== ABOUT THIS EXERCISE ==
Omit the pictures while printing every entry below exactly as given.

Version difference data
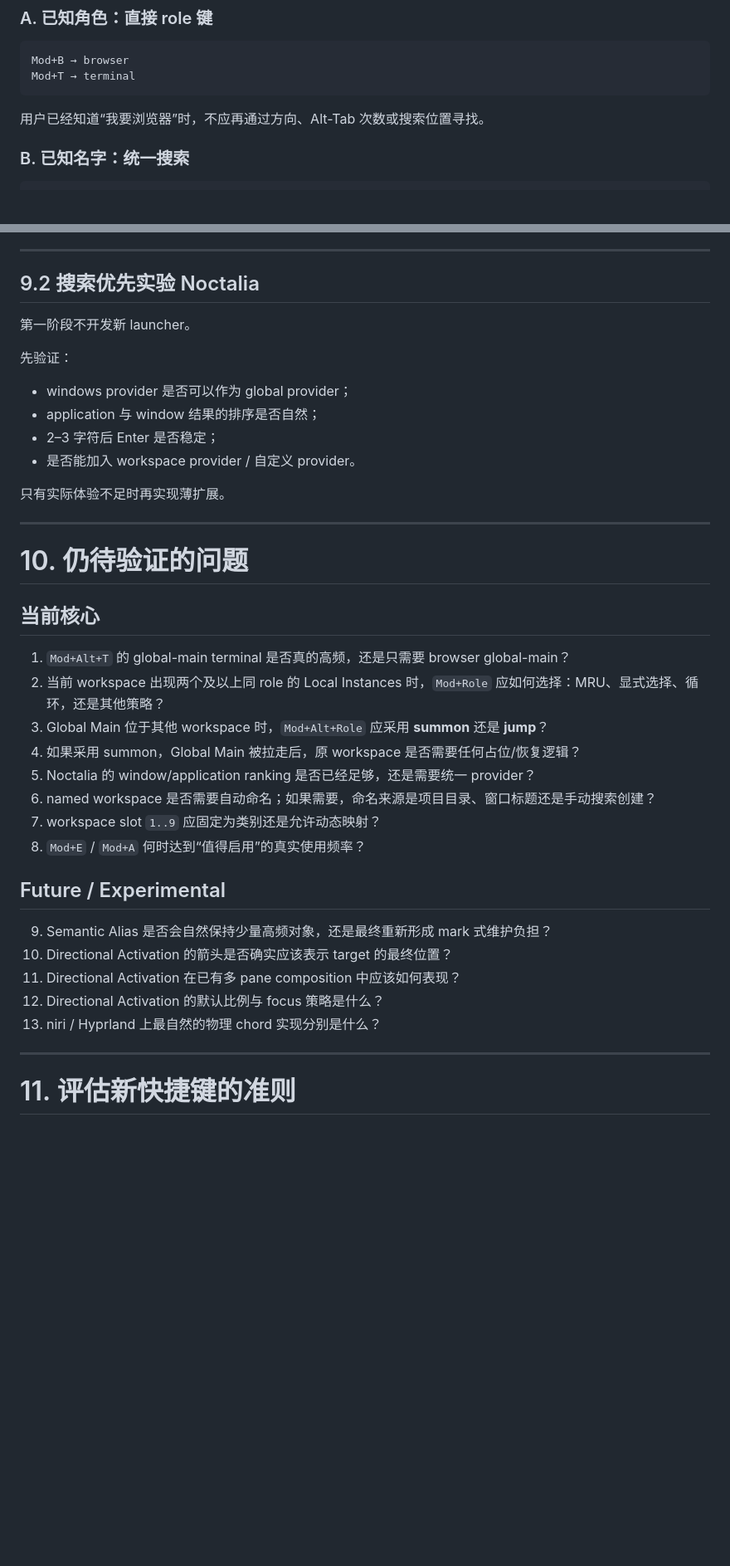
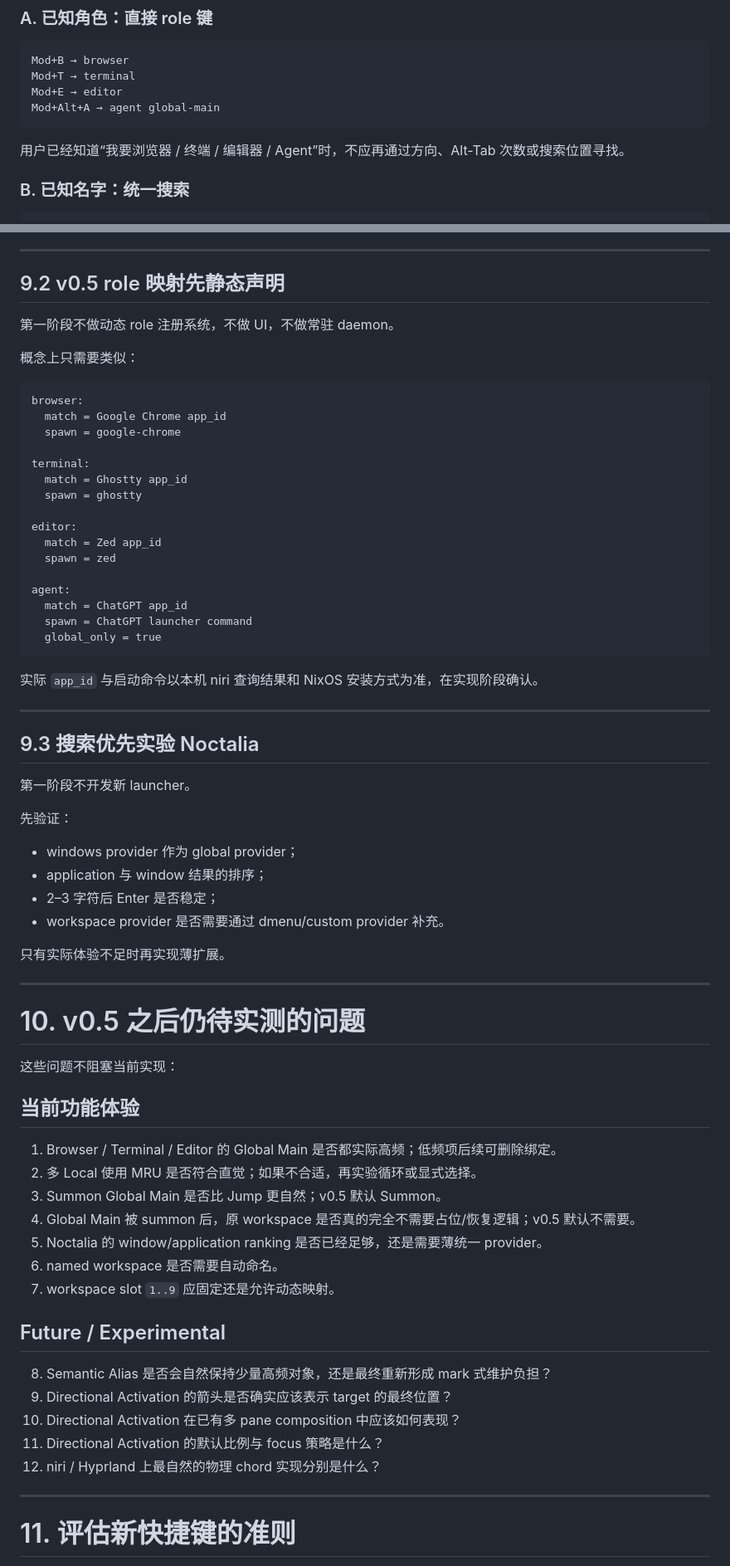
Before and after one commit to zaviro/window-keybindings, a Markdown page: SPEC.md, 2 parts joined by grey strips. Shown at 83% size. Drawn GitHub-style; blank space fills up the shorter version.

Commit message:
spec: finalize v0.5 core role semantics

````diff
--- a/SPEC.md
+++ b/SPEC.md
@@ -27,9 +27,11 @@
 ```text
 Mod+B → browser
 Mod+T → terminal
+Mod+E → editor
+Mod+Alt+A → agent global-main
 ```
 
-用户已经知道“我要浏览器”时，不应再通过方向、Alt-Tab 次数或搜索位置寻找。
+用户已经知道“我要浏览器 / 终端 / 编辑器 / Agent”时，不应再通过方向、Alt-Tab 次数或搜索位置寻找。
 
 ### B. 已知名字：统一搜索
 
@@ -531,41 +572,71 @@ Global Main helper 还需要维护“每个 role 最多一个 Global Main”的
 
 ---
 
-## 9.2 搜索优先实验 Noctalia
+## 9.2 v0.5 role 映射先静态声明
+
+第一阶段不做动态 role 注册系统，不做 UI，不做常驻 daemon。
+
+概念上只需要类似：
+
+```text
+browser:
+  match = Google Chrome app_id
+  spawn = google-chrome
+
+terminal:
+  match = Ghostty app_id
+  spawn = ghostty
+
+editor:
+  match = Zed app_id
+  spawn = zed
+
+agent:
+  match = ChatGPT app_id
+  spawn = ChatGPT launcher command
+  global_only = true
+```
+
+实际 `app_id` 与启动命令以本机 niri 查询结果和 NixOS 安装方式为准，在实现阶段确认。
+
+---
+
+## 9.3 搜索优先实验 Noctalia
 
 第一阶段不开发新 launcher。
 
 先验证：
 
-- windows provider 是否可以作为 global provider；
-- application 与 window 结果的排序是否自然；
+- windows provider 作为 global provider；
+- application 与 window 结果的排序；
 - 2–3 字符后 Enter 是否稳定；
-- 是否能加入 workspace provider / 自定义 provider。
+- workspace provider 是否需要通过 dmenu/custom provider 补充。
 
 只有实际体验不足时再实现薄扩展。
 
 ---
 
-# 10. 仍待验证的问题
+# 10. v0.5 之后仍待实测的问题
 
-## 当前核心
+这些问题不阻塞当前实现：
 
-1. `Mod+Alt+T` 的 global-main terminal 是否真的高频，还是只需要 browser global-main？
-2. 当前 workspace 出现两个及以上同 role 的 Local Instances 时，`Mod+Role` 应如何选择：MRU、显式选择、循环，还是其他策略？
-3. Global Main 位于其他 workspace 时，`Mod+Alt+Role` 应采用 **summon** 还是 **jump**？
-4. 如果采用 summon，Global Main 被拉走后，原 workspace 是否需要任何占位/恢复逻辑？
-5. Noctalia 的 window/application ranking 是否已经足够，还是需要统一 provider？
-6. named workspace 是否需要自动命名；如果需要，命名来源是项目目录、窗口标题还是手动搜索创建？
-7. workspace slot `1..9` 应固定为类别还是允许动态映射？
-8. `Mod+E` / `Mod+A` 何时达到“值得启用”的真实使用频率？
+## 当前功能体验
+
+1. Browser / Terminal / Editor 的 Global Main 是否都实际高频；低频项后续可删除绑定。
+2. 多 Local 使用 MRU 是否符合直觉；如果不合适，再实验循环或显式选择。
+3. Summon Global Main 是否比 Jump 更自然；v0.5 默认 Summon。
+4. Global Main 被 summon 后，原 workspace 是否真的完全不需要占位/恢复逻辑；v0.5 默认不需要。
+5. Noctalia 的 window/application ranking 是否已经足够，还是需要薄统一 provider。
+6. named workspace 是否需要自动命名。
+7. workspace slot `1..9` 应固定还是允许动态映射。
 
 ## Future / Experimental
 
-9. Semantic Alias 是否会自然保持少量高频对象，还是最终重新形成 mark 式维护负担？
-10. Directional Activation 的箭头是否确实应该表示 target 的最终位置？
-11. Directional Activation 在已有多 pane composition 中应该如何表现？
-12. Directional Activation 的默认比例与 focus 策略是什么？
-13. niri / Hyprland 上最自然的物理 chord 实现分别是什么？
+8. Semantic Alias 是否会自然保持少量高频对象，还是最终重新形成 mark 式维护负担？
+9. Directional Activation 的箭头是否确实应该表示 target 的最终位置？
+10. Directional Activation 在已有多 pane composition 中应该如何表现？
+11. Directional Activation 的默认比例与 focus 策略是什么？
+12. niri / Hyprland 上最自然的物理 chord 实现分别是什么？
 
 ---
 
````
Also changed, not shown: other parts of SPEC.md (+127 -88 lines).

== EXERCISE OUTPUT ==
Before and after one commit to zaviro/window-keybindings, a Markdown page: SPEC.md, 2 parts joined by grey strips. Shown at 83% size. Drawn GitHub-style; blank space fills up the shorter version.

Commit message:
spec: finalize v0.5 core role semantics

````diff
--- a/SPEC.md
+++ b/SPEC.md
@@ -27,9 +27,11 @@
 ```text
 Mod+B → browser
 Mod+T → terminal
+Mod+E → editor
+Mod+Alt+A → agent global-main
 ```
 
-用户已经知道“我要浏览器”时，不应再通过方向、Alt-Tab 次数或搜索位置寻找。
+用户已经知道“我要浏览器 / 终端 / 编辑器 / Agent”时，不应再通过方向、Alt-Tab 次数或搜索位置寻找。
 
 ### B. 已知名字：统一搜索
 
@@ -531,41 +572,71 @@ Global Main helper 还需要维护“每个 role 最多一个 Global Main”的
 
 ---
 
-## 9.2 搜索优先实验 Noctalia
+## 9.2 v0.5 role 映射先静态声明
+
+第一阶段不做动态 role 注册系统，不做 UI，不做常驻 daemon。
+
+概念上只需要类似：
+
+```text
+browser:
+  match = Google Chrome app_id
+  spawn = google-chrome
+
+terminal:
+  match = Ghostty app_id
+  spawn = ghostty
+
+editor:
+  match = Zed app_id
+  spawn = zed
+
+agent:
+  match = ChatGPT app_id
+  spawn = ChatGPT launcher command
+  global_only = true
+```
+
+实际 `app_id` 与启动命令以本机 niri 查询结果和 NixOS 安装方式为准，在实现阶段确认。
+
+---
+
+## 9.3 搜索优先实验 Noctalia
 
 第一阶段不开发新 launcher。
 
 先验证：
 
-- windows provider 是否可以作为 global provider；
-- application 与 window 结果的排序是否自然；
+- windows provider 作为 global provider；
+- application 与 window 结果的排序；
 - 2–3 字符后 Enter 是否稳定；
-- 是否能加入 workspace provider / 自定义 provider。
+- workspace provider 是否需要通过 dmenu/custom provider 补充。
 
 只有实际体验不足时再实现薄扩展。
 
 ---
 
-# 10. 仍待验证的问题
+# 10. v0.5 之后仍待实测的问题
 
-## 当前核心
+这些问题不阻塞当前实现：
 
-1. `Mod+Alt+T` 的 global-main terminal 是否真的高频，还是只需要 browser global-main？
-2. 当前 workspace 出现两个及以上同 role 的 Local Instances 时，`Mod+Role` 应如何选择：MRU、显式选择、循环，还是其他策略？
-3. Global Main 位于其他 workspace 时，`Mod+Alt+Role` 应采用 **summon** 还是 **jump**？
-4. 如果采用 summon，Global Main 被拉走后，原 workspace 是否需要任何占位/恢复逻辑？
-5. Noctalia 的 window/application ranking 是否已经足够，还是需要统一 provider？
-6. named workspace 是否需要自动命名；如果需要，命名来源是项目目录、窗口标题还是手动搜索创建？
-7. workspace slot `1..9` 应固定为类别还是允许动态映射？
-8. `Mod+E` / `Mod+A` 何时达到“值得启用”的真实使用频率？
+## 当前功能体验
+
+1. Browser / Terminal / Editor 的 Global Main 是否都实际高频；低频项后续可删除绑定。
+2. 多 Local 使用 MRU 是否符合直觉；如果不合适，再实验循环或显式选择。
+3. Summon Global Main 是否比 Jump 更自然；v0.5 默认 Summon。
+4. Global Main 被 summon 后，原 workspace 是否真的完全不需要占位/恢复逻辑；v0.5 默认不需要。
+5. Noctalia 的 window/application ranking 是否已经足够，还是需要薄统一 provider。
+6. named workspace 是否需要自动命名。
+7. workspace slot `1..9` 应固定还是允许动态映射。
 
 ## Future / Experimental
 
-9. Semantic Alias 是否会自然保持少量高频对象，还是最终重新形成 mark 式维护负担？
-10. Directional Activation 的箭头是否确实应该表示 target 的最终位置？
-11. Directional Activation 在已有多 pane composition 中应该如何表现？
-12. Directional Activation 的默认比例与 focus 策略是什么？
-13. niri / Hyprland 上最自然的物理 chord 实现分别是什么？
+8. Semantic Alias 是否会自然保持少量高频对象，还是最终重新形成 mark 式维护负担？
+9. Directional Activation 的箭头是否确实应该表示 target 的最终位置？
+10. Directional Activation 在已有多 pane composition 中应该如何表现？
+11. Directional Activation 的默认比例与 focus 策略是什么？
+12. niri / Hyprland 上最自然的物理 chord 实现分别是什么？
 
 ---
 
````
Also changed, not shown: other parts of SPEC.md (+127 -88 lines).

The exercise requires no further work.